*** Input ***
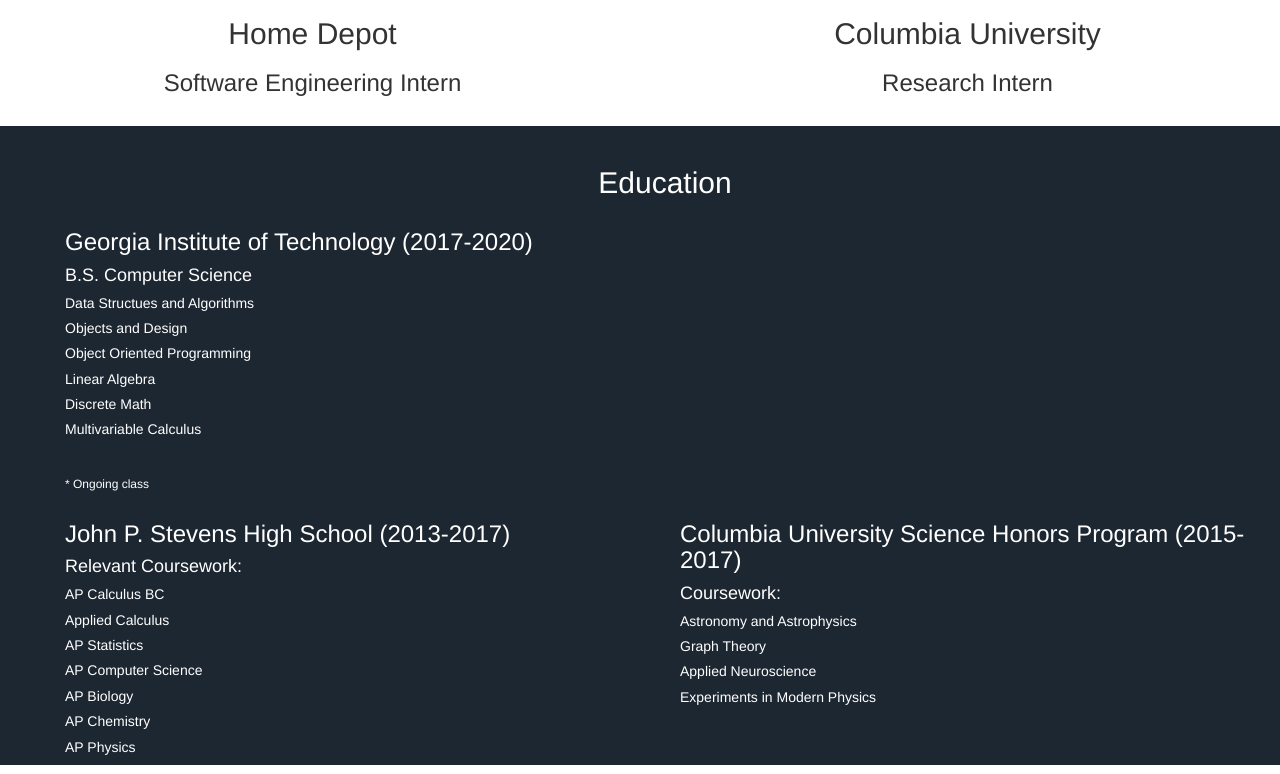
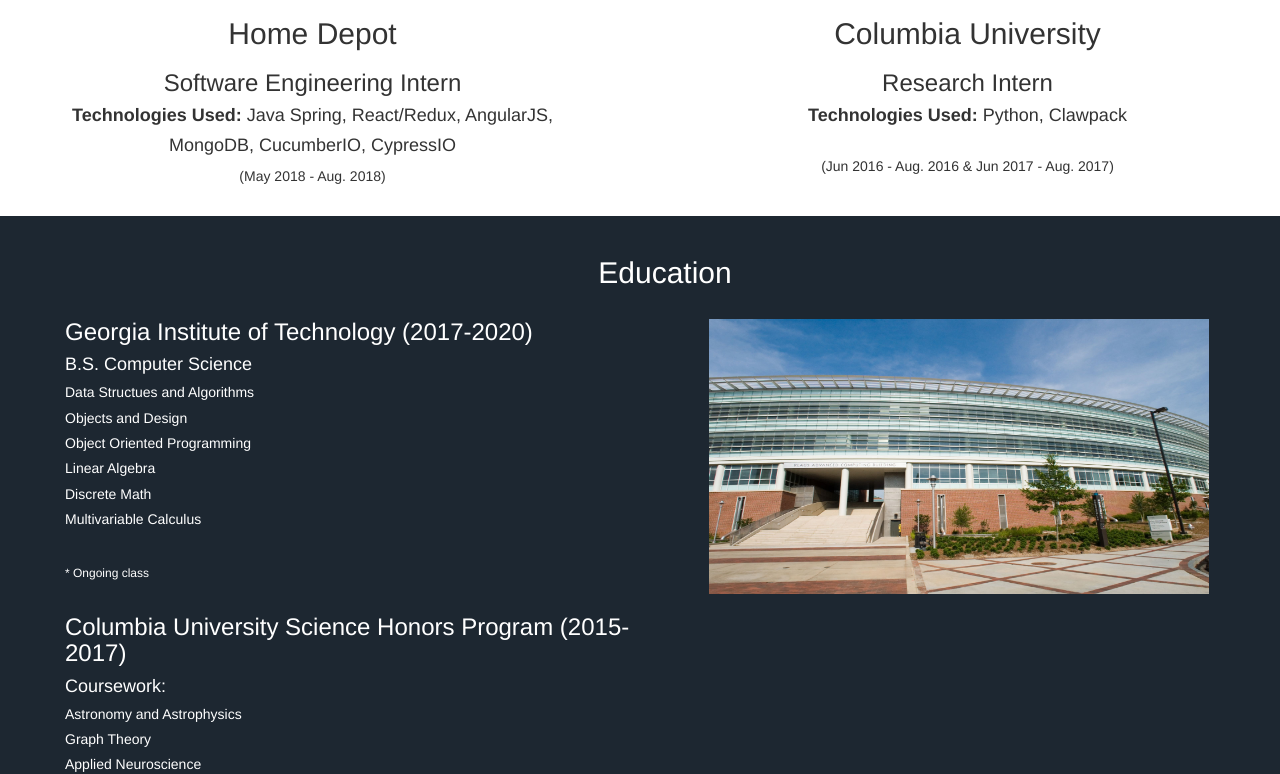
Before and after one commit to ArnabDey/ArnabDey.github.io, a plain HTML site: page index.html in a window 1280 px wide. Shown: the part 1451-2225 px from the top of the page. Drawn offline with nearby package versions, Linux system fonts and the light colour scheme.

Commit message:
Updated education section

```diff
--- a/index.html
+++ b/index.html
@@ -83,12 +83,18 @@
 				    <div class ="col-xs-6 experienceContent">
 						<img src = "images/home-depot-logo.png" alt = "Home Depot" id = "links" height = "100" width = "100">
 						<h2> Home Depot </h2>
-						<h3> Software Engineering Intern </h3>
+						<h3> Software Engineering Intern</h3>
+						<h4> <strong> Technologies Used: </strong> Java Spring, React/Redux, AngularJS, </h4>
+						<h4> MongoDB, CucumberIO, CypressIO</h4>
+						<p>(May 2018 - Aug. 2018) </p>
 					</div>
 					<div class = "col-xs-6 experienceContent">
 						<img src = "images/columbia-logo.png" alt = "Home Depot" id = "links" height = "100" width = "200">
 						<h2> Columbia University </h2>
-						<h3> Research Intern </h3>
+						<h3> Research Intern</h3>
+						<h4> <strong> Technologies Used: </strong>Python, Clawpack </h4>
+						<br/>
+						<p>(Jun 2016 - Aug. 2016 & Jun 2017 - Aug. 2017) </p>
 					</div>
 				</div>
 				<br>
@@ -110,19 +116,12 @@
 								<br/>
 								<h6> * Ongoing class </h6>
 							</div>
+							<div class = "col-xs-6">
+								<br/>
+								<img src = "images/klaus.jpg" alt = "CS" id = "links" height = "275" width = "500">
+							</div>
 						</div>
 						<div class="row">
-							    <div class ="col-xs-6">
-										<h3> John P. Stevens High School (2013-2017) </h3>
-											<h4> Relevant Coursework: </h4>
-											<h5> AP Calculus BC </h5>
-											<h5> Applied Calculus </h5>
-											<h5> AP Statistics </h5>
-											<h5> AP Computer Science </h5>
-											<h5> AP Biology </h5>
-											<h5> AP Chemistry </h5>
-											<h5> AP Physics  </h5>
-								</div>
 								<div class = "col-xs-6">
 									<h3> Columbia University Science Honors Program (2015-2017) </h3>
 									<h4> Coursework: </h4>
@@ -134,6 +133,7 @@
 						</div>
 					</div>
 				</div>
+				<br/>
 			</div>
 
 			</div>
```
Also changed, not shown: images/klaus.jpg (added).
*** End of Input ***
**What this task involves:** Could you write out every record exactly, leaving the pictures out?

**Expected answer:**
Before and after one commit to ArnabDey/ArnabDey.github.io, a plain HTML site: page index.html in a window 1280 px wide. Shown: the part 1451-2225 px from the top of the page. Drawn offline with nearby package versions, Linux system fonts and the light colour scheme.

Commit message:
Updated education section

```diff
--- a/index.html
+++ b/index.html
@@ -83,12 +83,18 @@
 				    <div class ="col-xs-6 experienceContent">
 						<img src = "images/home-depot-logo.png" alt = "Home Depot" id = "links" height = "100" width = "100">
 						<h2> Home Depot </h2>
-						<h3> Software Engineering Intern </h3>
+						<h3> Software Engineering Intern</h3>
+						<h4> <strong> Technologies Used: </strong> Java Spring, React/Redux, AngularJS, </h4>
+						<h4> MongoDB, CucumberIO, CypressIO</h4>
+						<p>(May 2018 - Aug. 2018) </p>
 					</div>
 					<div class = "col-xs-6 experienceContent">
 						<img src = "images/columbia-logo.png" alt = "Home Depot" id = "links" height = "100" width = "200">
 						<h2> Columbia University </h2>
-						<h3> Research Intern </h3>
+						<h3> Research Intern</h3>
+						<h4> <strong> Technologies Used: </strong>Python, Clawpack </h4>
+						<br/>
+						<p>(Jun 2016 - Aug. 2016 & Jun 2017 - Aug. 2017) </p>
 					</div>
 				</div>
 				<br>
@@ -110,19 +116,12 @@
 								<br/>
 								<h6> * Ongoing class </h6>
 							</div>
+							<div class = "col-xs-6">
+								<br/>
+								<img src = "images/klaus.jpg" alt = "CS" id = "links" height = "275" width = "500">
+							</div>
 						</div>
 						<div class="row">
-							    <div class ="col-xs-6">
-										<h3> John P. Stevens High School (2013-2017) </h3>
-											<h4> Relevant Coursework: </h4>
-											<h5> AP Calculus BC </h5>
-											<h5> Applied Calculus </h5>
-											<h5> AP Statistics </h5>
-											<h5> AP Computer Science </h5>
-											<h5> AP Biology </h5>
-											<h5> AP Chemistry </h5>
-											<h5> AP Physics  </h5>
-								</div>
 								<div class = "col-xs-6">
 									<h3> Columbia University Science Honors Program (2015-2017) </h3>
 									<h4> Coursework: </h4>
@@ -134,6 +133,7 @@
 						</div>
 					</div>
 				</div>
+				<br/>
 			</div>
 
 			</div>
```
Also changed, not shown: images/klaus.jpg (added).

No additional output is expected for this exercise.